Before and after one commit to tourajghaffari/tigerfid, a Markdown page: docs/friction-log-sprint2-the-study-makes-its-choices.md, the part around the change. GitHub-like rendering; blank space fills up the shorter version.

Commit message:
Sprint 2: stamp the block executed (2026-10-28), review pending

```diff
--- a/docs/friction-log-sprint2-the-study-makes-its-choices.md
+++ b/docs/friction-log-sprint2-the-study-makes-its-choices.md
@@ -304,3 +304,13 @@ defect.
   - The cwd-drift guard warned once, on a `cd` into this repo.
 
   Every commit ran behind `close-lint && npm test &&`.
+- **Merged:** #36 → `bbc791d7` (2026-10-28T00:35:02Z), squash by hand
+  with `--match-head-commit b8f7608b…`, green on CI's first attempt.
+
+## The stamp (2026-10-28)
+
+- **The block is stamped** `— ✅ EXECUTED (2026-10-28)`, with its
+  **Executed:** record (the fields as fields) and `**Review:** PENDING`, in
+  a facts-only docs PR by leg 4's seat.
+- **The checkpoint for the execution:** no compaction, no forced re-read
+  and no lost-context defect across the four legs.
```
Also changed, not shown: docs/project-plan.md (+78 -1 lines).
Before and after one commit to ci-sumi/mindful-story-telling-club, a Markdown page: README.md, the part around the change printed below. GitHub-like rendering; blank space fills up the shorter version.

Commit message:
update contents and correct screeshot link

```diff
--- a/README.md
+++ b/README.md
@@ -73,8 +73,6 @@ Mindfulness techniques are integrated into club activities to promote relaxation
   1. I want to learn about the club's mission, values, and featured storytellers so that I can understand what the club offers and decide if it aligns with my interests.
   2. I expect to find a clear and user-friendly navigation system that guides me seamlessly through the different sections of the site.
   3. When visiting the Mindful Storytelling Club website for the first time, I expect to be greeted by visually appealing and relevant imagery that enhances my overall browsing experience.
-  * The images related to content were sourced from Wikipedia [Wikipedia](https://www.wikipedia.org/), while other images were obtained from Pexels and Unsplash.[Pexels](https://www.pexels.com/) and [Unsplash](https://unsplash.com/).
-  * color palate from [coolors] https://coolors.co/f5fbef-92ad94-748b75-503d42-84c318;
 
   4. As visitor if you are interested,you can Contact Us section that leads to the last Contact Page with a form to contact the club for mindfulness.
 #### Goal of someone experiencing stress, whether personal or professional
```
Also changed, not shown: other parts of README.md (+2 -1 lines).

== == ==

- **Description of the task**
Search the data above for the word "that". Copy each line it is in.

- **Answer to this problem**
   1. I want to learn about the club's mission, values, and featured storytellers so that I can understand what the club offers and decide if it aligns with my interests.
   2. I expect to find a clear and user-friendly navigation system that guides me seamlessly through the different sections of the site.
   3. When visiting the Mindful Storytelling Club website for the first time, I expect to be greeted by visually appealing and relevant imagery that enhances my overall browsing experience.
   4. As visitor if you are interested,you can Contact Us section that leads to the last Contact Page with a form to contact the club for mindfulness.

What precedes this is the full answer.